Adjustable Rate Mortgage Loans (ARM's)

An adjustable rate mortgage (also called variable rate mortgage) is a mortgage where the interest rate on the loan is periodically adjusted. The rate is based on an underlying index and adjusts as that index is changed. Consequently, payments made by the borrower change over time as the interest rate changes. Adjustable rates transfer part of the interest rate risk from the lender to the borrower. The borrower benefits if the interest rate falls and loses out if interest rates rise.

All adjustable rate mortgages tie their interest rate to an index. Some common indices are:

  • 11th District Cost of Funds Index (COFI)
  • London Interbank Offered Rate (LIBOR)
  • 12-month Treasury Average Index (MTA)
  • Constant Maturity Treasury (CMT)
  • National Average Contract Mortgage Rate

The index may be applied directly, on a "rate plus margin" basis, or based on index movement.

A directly applied index means that the interest rate on the loan changes exactly with the change in the index.

A rate plus margin means that the interest rate will equal the underlying index rate plus a margin.

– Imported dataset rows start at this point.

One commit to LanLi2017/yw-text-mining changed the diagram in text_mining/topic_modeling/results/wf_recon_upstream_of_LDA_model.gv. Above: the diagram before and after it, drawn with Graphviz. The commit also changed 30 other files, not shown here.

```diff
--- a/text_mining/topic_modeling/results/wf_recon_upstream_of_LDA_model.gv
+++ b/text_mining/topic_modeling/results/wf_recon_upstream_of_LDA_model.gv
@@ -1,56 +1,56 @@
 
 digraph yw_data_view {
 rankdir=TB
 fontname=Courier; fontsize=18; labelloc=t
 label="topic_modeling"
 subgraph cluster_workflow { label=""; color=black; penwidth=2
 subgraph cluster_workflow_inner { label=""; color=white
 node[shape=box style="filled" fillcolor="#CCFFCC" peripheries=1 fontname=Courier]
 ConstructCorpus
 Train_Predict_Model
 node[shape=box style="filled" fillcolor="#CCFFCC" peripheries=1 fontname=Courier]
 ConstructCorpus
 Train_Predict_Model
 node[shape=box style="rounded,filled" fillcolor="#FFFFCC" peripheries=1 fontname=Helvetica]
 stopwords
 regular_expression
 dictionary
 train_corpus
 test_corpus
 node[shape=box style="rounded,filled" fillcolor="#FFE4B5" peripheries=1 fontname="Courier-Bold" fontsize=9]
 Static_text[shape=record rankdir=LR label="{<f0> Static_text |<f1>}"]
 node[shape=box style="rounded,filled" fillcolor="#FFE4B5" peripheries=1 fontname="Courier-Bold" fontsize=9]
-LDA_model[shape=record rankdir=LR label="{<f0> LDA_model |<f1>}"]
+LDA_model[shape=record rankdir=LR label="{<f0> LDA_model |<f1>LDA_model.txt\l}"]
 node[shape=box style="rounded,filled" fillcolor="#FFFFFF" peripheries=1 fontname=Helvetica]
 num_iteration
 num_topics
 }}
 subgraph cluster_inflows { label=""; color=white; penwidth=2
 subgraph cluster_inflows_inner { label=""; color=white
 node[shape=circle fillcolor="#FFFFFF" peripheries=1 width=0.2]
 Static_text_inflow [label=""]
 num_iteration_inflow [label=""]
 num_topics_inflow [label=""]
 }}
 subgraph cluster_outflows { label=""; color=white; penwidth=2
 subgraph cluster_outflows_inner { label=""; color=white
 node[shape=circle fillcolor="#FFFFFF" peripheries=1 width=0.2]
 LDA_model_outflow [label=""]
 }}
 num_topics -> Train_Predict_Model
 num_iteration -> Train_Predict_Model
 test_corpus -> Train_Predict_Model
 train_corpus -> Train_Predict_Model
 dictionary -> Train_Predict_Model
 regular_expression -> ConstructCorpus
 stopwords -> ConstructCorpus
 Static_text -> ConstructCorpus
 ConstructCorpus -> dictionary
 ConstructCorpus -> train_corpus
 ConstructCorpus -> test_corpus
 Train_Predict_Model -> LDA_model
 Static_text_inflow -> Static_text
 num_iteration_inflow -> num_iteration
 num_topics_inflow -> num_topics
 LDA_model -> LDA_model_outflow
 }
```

For example, a mortgage interest rate may be specified in the note as being MTA plus 2%, 2% being the margin and MTA being the index.

An index movement basis means that the mortgage is originated at an agreed upon rate, then adjusted based on the movement of the index.


Interest rate caps -limitations on charges- are a common feature of adjustable rate mortgages. Caps typically apply to mortgages in three ways:

  • Cap how frequently the rate can change (ex: Adjustments may be made only once per year)
  • Cap the amount the rate can change in specific periods (ex: Interest may only adjust by maximum of 1% every 12 months)
  • Cap the total change in interest rate over the life of the loan (ex: Interest rate may only be adjusted a maximum of 5% in the lifetime of the loan)

Notes on Caps

  • Mortgages may have different adjustment caps depending on the period (first year at 2% max, fifth year at 3% max, etc.)
  • Rather than cap the interest rate, some mortgages may cap the total monthly payment in absolute terms. For example, a monthly payment may be capped at $1000. Beware of these mortgages though as a borrower may find that they end up paying nothing but interest on the loan.
  • Cap structure is sometimes expressed as initial adjustment cap / subsequent adjustment cap / life cap. For example 1/2/6 for a mortgage loan would mean a 1% cap on the initial rate adjustment, a 2% cap on subsequent rate adjustments, and a 6% cap on total lifetime interest rate adjustments.

Hybrid ARMs
- A hybrid adjustable-rate mortgage (ARM) is a mortgage where the interest rate is fixed initially, then is adjustable at some point in the future. Example: A 3/1 ARM has a 3 year fixed period and a 1 year rate adjustment period thereafter. The date that a hybrid ARM shifts from a fixed-rate to an adjusting rate is known as the reset date.

Option ARMs - An "option ARM" is a loan where the borrower has the option each month of making either a specified minimum payment, an interest-only payment, or a full payment based on a fixed rate. The minimum payment is less than an interest-only payment and results in negative amortization. The full payment is fully amortized pays down both interest and principal. Option ARMs are popular because they are usually offered with a "teaser rate" (a very low initial interest rate) and a low minimum monthly payment. This permits borrowers to qualify for a larger loan than they would otherwise.

Start Rate - The ARM introductory rate for the initial fixed interest period.

Fully Indexed Rate - Index Rate + Margin = Fully Indexed Rate. This is the interest rate your loan would be at without a Start Rate (the introductory special rate for the initial fixed period).

Loan Margin - The difference between the mortgage loan rate and its underlying index (on which the note rate is based).

- The minimum rate for the interest rate of an ARM loan. A floor prevents an ARM loan from ever adjusting lower.

Payment Shock - Term for the severe upward movement of mortgage loan interest rates and their effect on borrowers. This is the major risk of ARMs and can lead to unmanageable monthly payments and/or negative amortization.